• **Task to complete**
Whenever the word "monitoring" appears in a line of the listing, copy that line.

%%

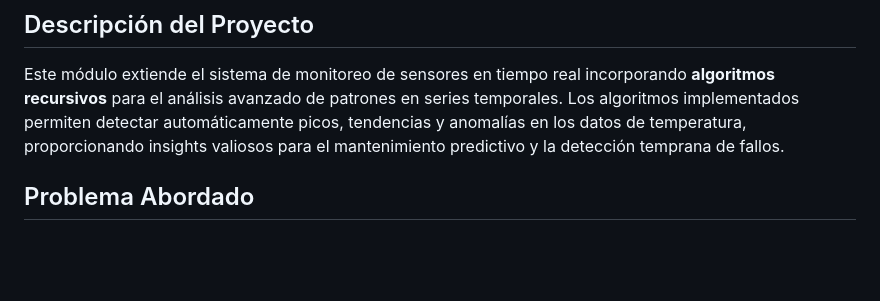
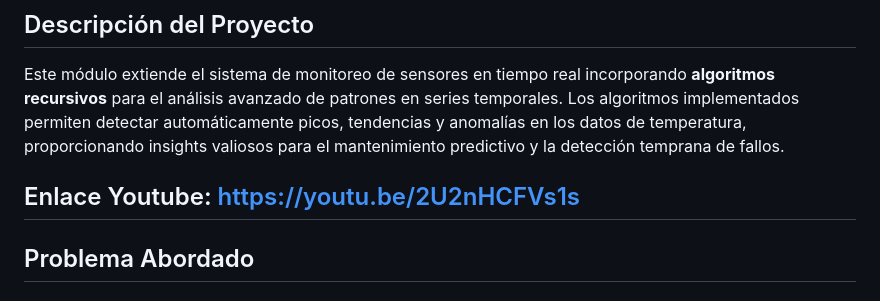
Before and after one commit to CarlosBaezDarky/realtime-sensor-monitoring, a Markdown page: README.md, the part around the change. GitHub-like rendering; blank space fills up the shorter version.

Commit message:
Youtube video add in readme

```diff
--- a/README.md
+++ b/README.md
@@ -6,6 +6,8 @@ realtime-sensor-monitoring, Python, Materia INGENIERÍA DE SOFTWARE EN TIEMPO RE
 ## Descripción del Proyecto
 
 Este módulo extiende el sistema de monitoreo de sensores en tiempo real incorporando **algoritmos recursivos** para el análisis avanzado de patrones en series temporales. Los algoritmos implementados permiten detectar automáticamente picos, tendencias y anomalías en los datos de temperatura, proporcionando insights valiosos para el mantenimiento predictivo y la detección temprana de fallos.
+
+## Enlace Youtube: https://youtu.be/2U2nHCFVs1s
 
 ## Problema Abordado
 
```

%%

• **Task output**
Before and after one commit to CarlosBaezDarky/realtime-sensor-monitoring, a Markdown page: README.md, the part around the change. GitHub-like rendering; blank space fills up the shorter version.
@@ -6,6 +6,8 @@ realtime-sensor-monitoring, Python, Materia INGENIERÍA DE SOFTWARE EN TIEMPO RE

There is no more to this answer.